| What the exercise asks |
For this exercise, copy the records below exactly and exclude every image.

| Task input |
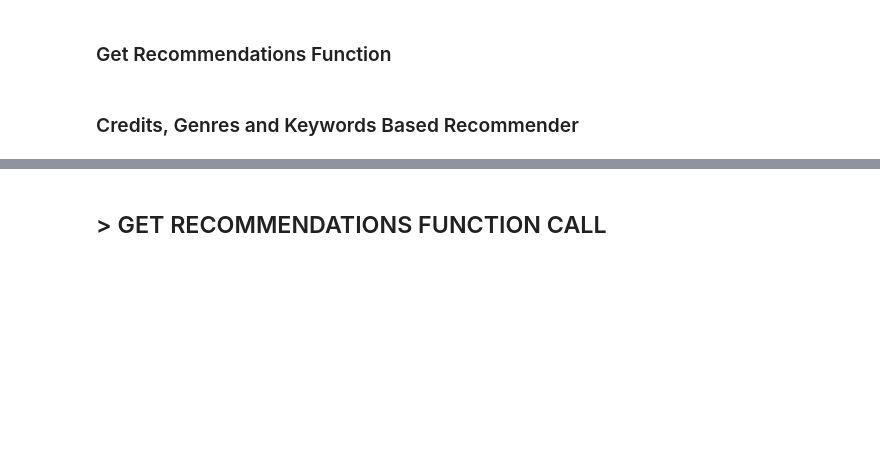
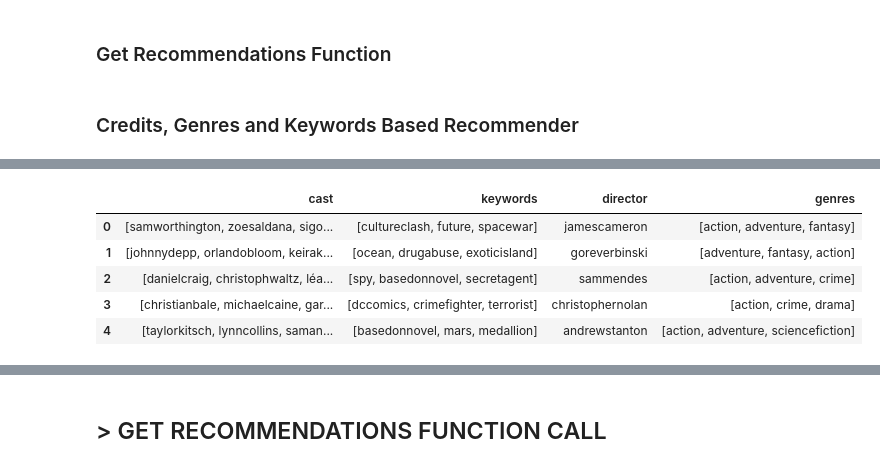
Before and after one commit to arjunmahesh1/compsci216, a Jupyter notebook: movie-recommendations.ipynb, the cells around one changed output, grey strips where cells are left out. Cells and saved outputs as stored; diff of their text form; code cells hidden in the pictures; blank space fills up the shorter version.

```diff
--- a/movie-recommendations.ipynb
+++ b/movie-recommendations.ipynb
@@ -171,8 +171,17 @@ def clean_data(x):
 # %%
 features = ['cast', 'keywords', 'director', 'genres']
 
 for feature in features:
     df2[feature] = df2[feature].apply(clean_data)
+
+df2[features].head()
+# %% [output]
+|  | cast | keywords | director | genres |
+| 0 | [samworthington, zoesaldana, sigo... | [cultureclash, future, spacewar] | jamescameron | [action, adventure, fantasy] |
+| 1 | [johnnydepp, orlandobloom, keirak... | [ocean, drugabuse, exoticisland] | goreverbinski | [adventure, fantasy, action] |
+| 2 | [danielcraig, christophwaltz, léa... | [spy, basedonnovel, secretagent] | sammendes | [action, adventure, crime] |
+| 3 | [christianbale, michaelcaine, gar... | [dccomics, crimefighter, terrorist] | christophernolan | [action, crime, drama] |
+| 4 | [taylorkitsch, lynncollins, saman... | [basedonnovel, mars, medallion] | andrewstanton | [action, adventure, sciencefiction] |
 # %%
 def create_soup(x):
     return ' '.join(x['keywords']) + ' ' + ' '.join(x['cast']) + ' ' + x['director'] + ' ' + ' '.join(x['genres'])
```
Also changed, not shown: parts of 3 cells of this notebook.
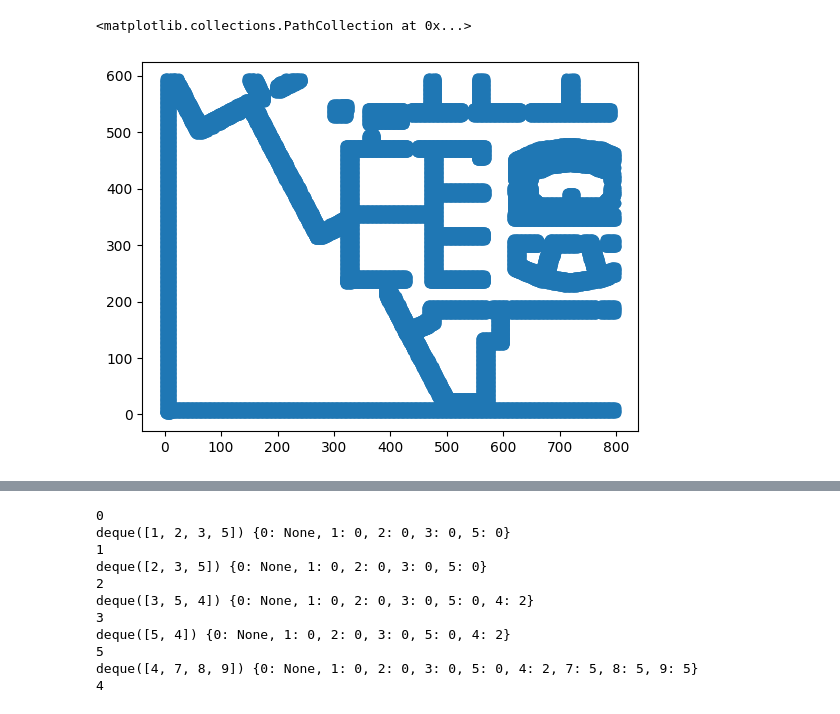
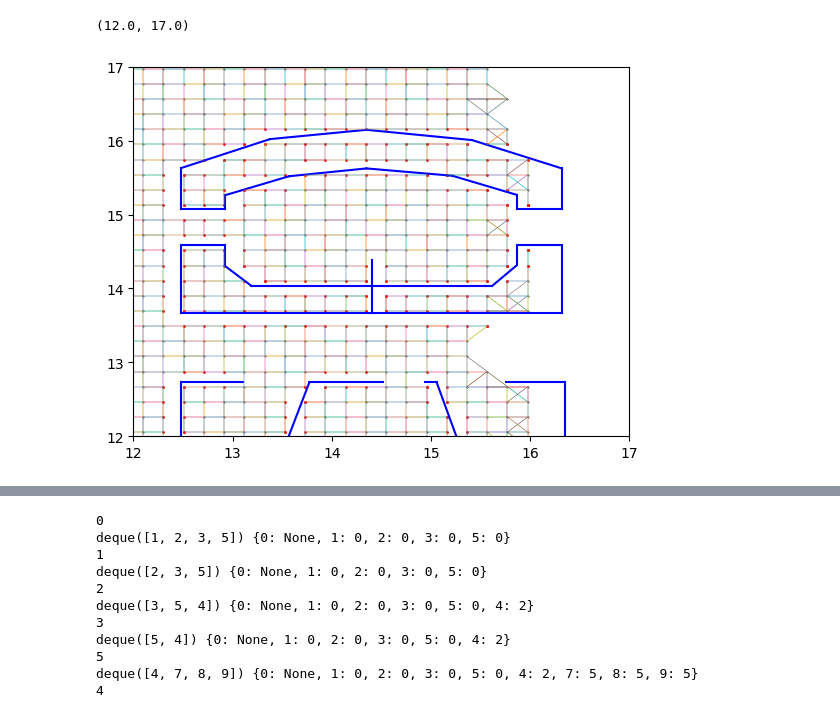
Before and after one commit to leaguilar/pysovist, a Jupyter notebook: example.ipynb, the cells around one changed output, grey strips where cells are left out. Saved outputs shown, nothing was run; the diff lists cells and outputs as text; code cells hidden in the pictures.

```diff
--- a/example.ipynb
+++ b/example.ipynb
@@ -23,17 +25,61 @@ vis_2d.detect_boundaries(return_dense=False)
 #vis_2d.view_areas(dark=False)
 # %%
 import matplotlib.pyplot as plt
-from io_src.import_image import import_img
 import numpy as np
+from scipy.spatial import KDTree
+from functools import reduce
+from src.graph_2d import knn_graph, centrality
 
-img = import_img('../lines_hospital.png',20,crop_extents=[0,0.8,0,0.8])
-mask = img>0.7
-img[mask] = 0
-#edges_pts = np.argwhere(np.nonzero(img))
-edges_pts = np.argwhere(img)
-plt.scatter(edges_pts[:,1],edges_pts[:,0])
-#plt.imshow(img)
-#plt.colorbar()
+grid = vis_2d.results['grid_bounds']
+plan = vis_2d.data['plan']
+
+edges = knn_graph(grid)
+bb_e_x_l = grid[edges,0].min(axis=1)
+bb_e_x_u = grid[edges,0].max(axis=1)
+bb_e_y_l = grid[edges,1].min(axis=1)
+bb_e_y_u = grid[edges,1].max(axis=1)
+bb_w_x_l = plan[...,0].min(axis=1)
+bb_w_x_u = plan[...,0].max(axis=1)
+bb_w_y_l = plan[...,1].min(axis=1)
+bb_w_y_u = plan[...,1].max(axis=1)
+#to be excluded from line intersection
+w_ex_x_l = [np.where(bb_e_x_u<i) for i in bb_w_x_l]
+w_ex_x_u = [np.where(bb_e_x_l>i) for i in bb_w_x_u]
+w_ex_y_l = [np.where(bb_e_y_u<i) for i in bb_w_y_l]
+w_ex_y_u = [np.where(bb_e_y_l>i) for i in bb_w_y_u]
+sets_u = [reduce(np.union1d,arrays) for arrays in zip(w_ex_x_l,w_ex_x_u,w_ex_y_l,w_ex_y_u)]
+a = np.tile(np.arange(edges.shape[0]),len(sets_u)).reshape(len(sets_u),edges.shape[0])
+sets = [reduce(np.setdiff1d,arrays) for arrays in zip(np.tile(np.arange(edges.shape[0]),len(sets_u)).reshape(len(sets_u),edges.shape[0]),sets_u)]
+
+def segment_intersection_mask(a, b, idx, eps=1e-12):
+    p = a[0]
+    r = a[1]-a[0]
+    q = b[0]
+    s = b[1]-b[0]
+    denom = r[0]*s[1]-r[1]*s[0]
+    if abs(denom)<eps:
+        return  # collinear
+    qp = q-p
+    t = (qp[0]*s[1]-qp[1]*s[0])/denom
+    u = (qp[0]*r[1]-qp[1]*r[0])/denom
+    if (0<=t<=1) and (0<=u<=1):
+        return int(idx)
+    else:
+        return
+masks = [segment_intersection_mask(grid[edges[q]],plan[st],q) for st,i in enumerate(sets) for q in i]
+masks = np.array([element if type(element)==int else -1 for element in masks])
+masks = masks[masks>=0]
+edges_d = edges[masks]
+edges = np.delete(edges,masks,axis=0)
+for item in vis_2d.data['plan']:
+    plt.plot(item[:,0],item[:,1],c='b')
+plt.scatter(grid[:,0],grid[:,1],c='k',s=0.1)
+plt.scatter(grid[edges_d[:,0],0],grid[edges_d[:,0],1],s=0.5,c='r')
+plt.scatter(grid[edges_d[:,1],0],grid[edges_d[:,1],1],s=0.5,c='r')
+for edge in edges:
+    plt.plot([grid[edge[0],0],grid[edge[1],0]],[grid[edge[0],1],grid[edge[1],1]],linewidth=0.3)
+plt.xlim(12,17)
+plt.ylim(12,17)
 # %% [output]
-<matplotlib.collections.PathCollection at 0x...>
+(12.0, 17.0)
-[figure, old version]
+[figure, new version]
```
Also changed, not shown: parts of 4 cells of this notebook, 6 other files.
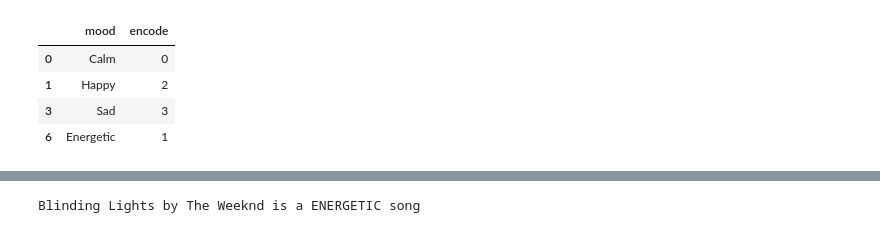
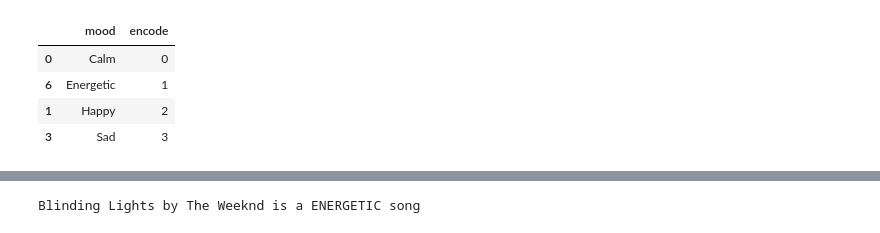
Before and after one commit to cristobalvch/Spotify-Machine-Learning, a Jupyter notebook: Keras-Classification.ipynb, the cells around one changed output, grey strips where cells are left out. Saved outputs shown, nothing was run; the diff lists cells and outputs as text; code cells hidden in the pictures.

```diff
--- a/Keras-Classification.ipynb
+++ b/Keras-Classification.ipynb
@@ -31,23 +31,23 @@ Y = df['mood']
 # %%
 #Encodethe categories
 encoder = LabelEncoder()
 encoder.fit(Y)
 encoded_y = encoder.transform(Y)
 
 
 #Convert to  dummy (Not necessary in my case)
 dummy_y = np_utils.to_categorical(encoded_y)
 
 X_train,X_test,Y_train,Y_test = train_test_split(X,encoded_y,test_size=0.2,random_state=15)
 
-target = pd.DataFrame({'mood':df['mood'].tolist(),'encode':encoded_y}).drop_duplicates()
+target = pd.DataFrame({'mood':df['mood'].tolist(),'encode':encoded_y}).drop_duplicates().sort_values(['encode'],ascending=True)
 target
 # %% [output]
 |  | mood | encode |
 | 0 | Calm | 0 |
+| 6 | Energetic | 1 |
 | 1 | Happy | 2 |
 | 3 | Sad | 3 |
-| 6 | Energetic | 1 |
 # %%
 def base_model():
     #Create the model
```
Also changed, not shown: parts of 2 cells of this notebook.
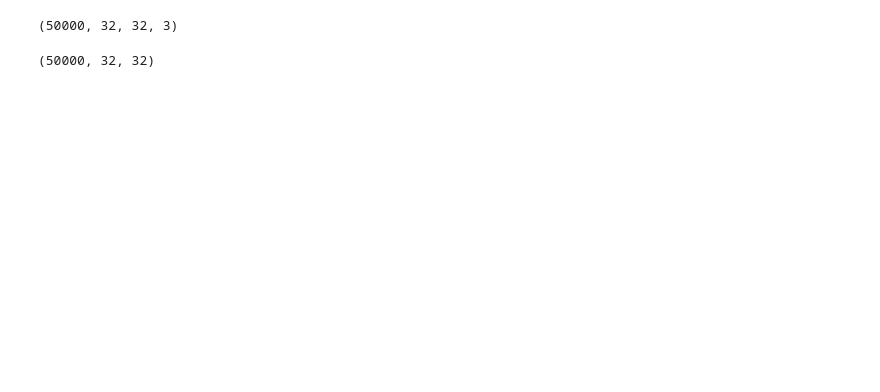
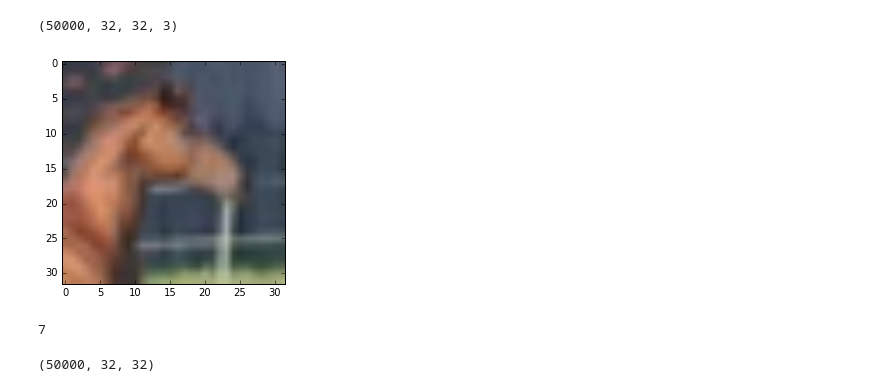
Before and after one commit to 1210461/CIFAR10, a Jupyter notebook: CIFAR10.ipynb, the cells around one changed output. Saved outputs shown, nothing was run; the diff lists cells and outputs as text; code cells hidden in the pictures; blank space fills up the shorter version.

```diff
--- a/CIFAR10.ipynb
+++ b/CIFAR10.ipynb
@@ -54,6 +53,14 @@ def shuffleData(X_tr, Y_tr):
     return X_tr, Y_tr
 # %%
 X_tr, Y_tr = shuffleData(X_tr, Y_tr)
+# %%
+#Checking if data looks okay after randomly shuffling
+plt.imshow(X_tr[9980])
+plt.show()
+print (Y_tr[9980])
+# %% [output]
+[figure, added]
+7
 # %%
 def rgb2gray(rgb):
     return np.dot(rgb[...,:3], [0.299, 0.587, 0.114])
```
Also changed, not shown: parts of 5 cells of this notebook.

| Exercise result |
Before and after one commit to arjunmahesh1/compsci216, a Jupyter notebook: movie-recommendations.ipynb, the cells around one changed output, grey strips where cells are left out. Cells and saved outputs as stored; diff of their text form; code cells hidden in the pictures; blank space fills up the shorter version.

```diff
--- a/movie-recommendations.ipynb
+++ b/movie-recommendations.ipynb
@@ -171,8 +171,17 @@ def clean_data(x):
 # %%
 features = ['cast', 'keywords', 'director', 'genres']
 
 for feature in features:
     df2[feature] = df2[feature].apply(clean_data)
+
+df2[features].head()
+# %% [output]
+|  | cast | keywords | director | genres |
+| 0 | [samworthington, zoesaldana, sigo... | [cultureclash, future, spacewar] | jamescameron | [action, adventure, fantasy] |
+| 1 | [johnnydepp, orlandobloom, keirak... | [ocean, drugabuse, exoticisland] | goreverbinski | [adventure, fantasy, action] |
+| 2 | [danielcraig, christophwaltz, léa... | [spy, basedonnovel, secretagent] | sammendes | [action, adventure, crime] |
+| 3 | [christianbale, michaelcaine, gar... | [dccomics, crimefighter, terrorist] | christophernolan | [action, crime, drama] |
+| 4 | [taylorkitsch, lynncollins, saman... | [basedonnovel, mars, medallion] | andrewstanton | [action, adventure, sciencefiction] |
 # %%
 def create_soup(x):
     return ' '.join(x['keywords']) + ' ' + ' '.join(x['cast']) + ' ' + x['director'] + ' ' + ' '.join(x['genres'])
```
Also changed, not shown: parts of 3 cells of this notebook.
Before and after one commit to leaguilar/pysovist, a Jupyter notebook: example.ipynb, the cells around one changed output, grey strips where cells are left out. Saved outputs shown, nothing was run; the diff lists cells and outputs as text; code cells hidden in the pictures.

```diff
--- a/example.ipynb
+++ b/example.ipynb
@@ -23,17 +25,61 @@ vis_2d.detect_boundaries(return_dense=False)
 #vis_2d.view_areas(dark=False)
 # %%
 import matplotlib.pyplot as plt
-from io_src.import_image import import_img
 import numpy as np
+from scipy.spatial import KDTree
+from functools import reduce
+from src.graph_2d import knn_graph, centrality
 
-img = import_img('../lines_hospital.png',20,crop_extents=[0,0.8,0,0.8])
-mask = img>0.7
-img[mask] = 0
-#edges_pts = np.argwhere(np.nonzero(img))
-edges_pts = np.argwhere(img)
-plt.scatter(edges_pts[:,1],edges_pts[:,0])
-#plt.imshow(img)
-#plt.colorbar()
+grid = vis_2d.results['grid_bounds']
+plan = vis_2d.data['plan']
+
+edges = knn_graph(grid)
+bb_e_x_l = grid[edges,0].min(axis=1)
+bb_e_x_u = grid[edges,0].max(axis=1)
+bb_e_y_l = grid[edges,1].min(axis=1)
+bb_e_y_u = grid[edges,1].max(axis=1)
+bb_w_x_l = plan[...,0].min(axis=1)
+bb_w_x_u = plan[...,0].max(axis=1)
+bb_w_y_l = plan[...,1].min(axis=1)
+bb_w_y_u = plan[...,1].max(axis=1)
+#to be excluded from line intersection
+w_ex_x_l = [np.where(bb_e_x_u<i) for i in bb_w_x_l]
+w_ex_x_u = [np.where(bb_e_x_l>i) for i in bb_w_x_u]
+w_ex_y_l = [np.where(bb_e_y_u<i) for i in bb_w_y_l]
+w_ex_y_u = [np.where(bb_e_y_l>i) for i in bb_w_y_u]
+sets_u = [reduce(np.union1d,arrays) for arrays in zip(w_ex_x_l,w_ex_x_u,w_ex_y_l,w_ex_y_u)]
+a = np.tile(np.arange(edges.shape[0]),len(sets_u)).reshape(len(sets_u),edges.shape[0])
+sets = [reduce(np.setdiff1d,arrays) for arrays in zip(np.tile(np.arange(edges.shape[0]),len(sets_u)).reshape(len(sets_u),edges.shape[0]),sets_u)]
+
+def segment_intersection_mask(a, b, idx, eps=1e-12):
+    p = a[0]
+    r = a[1]-a[0]
+    q = b[0]
+    s = b[1]-b[0]
+    denom = r[0]*s[1]-r[1]*s[0]
+    if abs(denom)<eps:
+        return  # collinear
+    qp = q-p
+    t = (qp[0]*s[1]-qp[1]*s[0])/denom
+    u = (qp[0]*r[1]-qp[1]*r[0])/denom
+    if (0<=t<=1) and (0<=u<=1):
+        return int(idx)
+    else:
+        return
+masks = [segment_intersection_mask(grid[edges[q]],plan[st],q) for st,i in enumerate(sets) for q in i]
+masks = np.array([element if type(element)==int else -1 for element in masks])
+masks = masks[masks>=0]
+edges_d = edges[masks]
+edges = np.delete(edges,masks,axis=0)
+for item in vis_2d.data['plan']:
+    plt.plot(item[:,0],item[:,1],c='b')
+plt.scatter(grid[:,0],grid[:,1],c='k',s=0.1)
+plt.scatter(grid[edges_d[:,0],0],grid[edges_d[:,0],1],s=0.5,c='r')
+plt.scatter(grid[edges_d[:,1],0],grid[edges_d[:,1],1],s=0.5,c='r')
+for edge in edges:
+    plt.plot([grid[edge[0],0],grid[edge[1],0]],[grid[edge[0],1],grid[edge[1],1]],linewidth=0.3)
+plt.xlim(12,17)
+plt.ylim(12,17)
 # %% [output]
-<matplotlib.collections.PathCollection at 0x...>
+(12.0, 17.0)
-[figure, old version]
+[figure, new version]
```
Also changed, not shown: parts of 4 cells of this notebook, 6 other files.
Before and after one commit to cristobalvch/Spotify-Machine-Learning, a Jupyter notebook: Keras-Classification.ipynb, the cells around one changed output, grey strips where cells are left out. Saved outputs shown, nothing was run; the diff lists cells and outputs as text; code cells hidden in the pictures.

```diff
--- a/Keras-Classification.ipynb
+++ b/Keras-Classification.ipynb
@@ -31,23 +31,23 @@ Y = df['mood']
 # %%
 #Encodethe categories
 encoder = LabelEncoder()
 encoder.fit(Y)
 encoded_y = encoder.transform(Y)
 
 
 #Convert to  dummy (Not necessary in my case)
 dummy_y = np_utils.to_categorical(encoded_y)
 
 X_train,X_test,Y_train,Y_test = train_test_split(X,encoded_y,test_size=0.2,random_state=15)
 
-target = pd.DataFrame({'mood':df['mood'].tolist(),'encode':encoded_y}).drop_duplicates()
+target = pd.DataFrame({'mood':df['mood'].tolist(),'encode':encoded_y}).drop_duplicates().sort_values(['encode'],ascending=True)
 target
 # %% [output]
 |  | mood | encode |
 | 0 | Calm | 0 |
+| 6 | Energetic | 1 |
 | 1 | Happy | 2 |
 | 3 | Sad | 3 |
-| 6 | Energetic | 1 |
 # %%
 def base_model():
     #Create the model
```
Also changed, not shown: parts of 2 cells of this notebook.
Before and after one commit to 1210461/CIFAR10, a Jupyter notebook: CIFAR10.ipynb, the cells around one changed output. Saved outputs shown, nothing was run; the diff lists cells and outputs as text; code cells hidden in the pictures; blank space fills up the shorter version.

```diff
--- a/CIFAR10.ipynb
+++ b/CIFAR10.ipynb
@@ -54,6 +53,14 @@ def shuffleData(X_tr, Y_tr):
     return X_tr, Y_tr
 # %%
 X_tr, Y_tr = shuffleData(X_tr, Y_tr)
+# %%
+#Checking if data looks okay after randomly shuffling
+plt.imshow(X_tr[9980])
+plt.show()
+print (Y_tr[9980])
+# %% [output]
+[figure, added]
+7
 # %%
 def rgb2gray(rgb):
     return np.dot(rgb[...,:3], [0.299, 0.587, 0.114])
```
Also changed, not shown: parts of 5 cells of this notebook.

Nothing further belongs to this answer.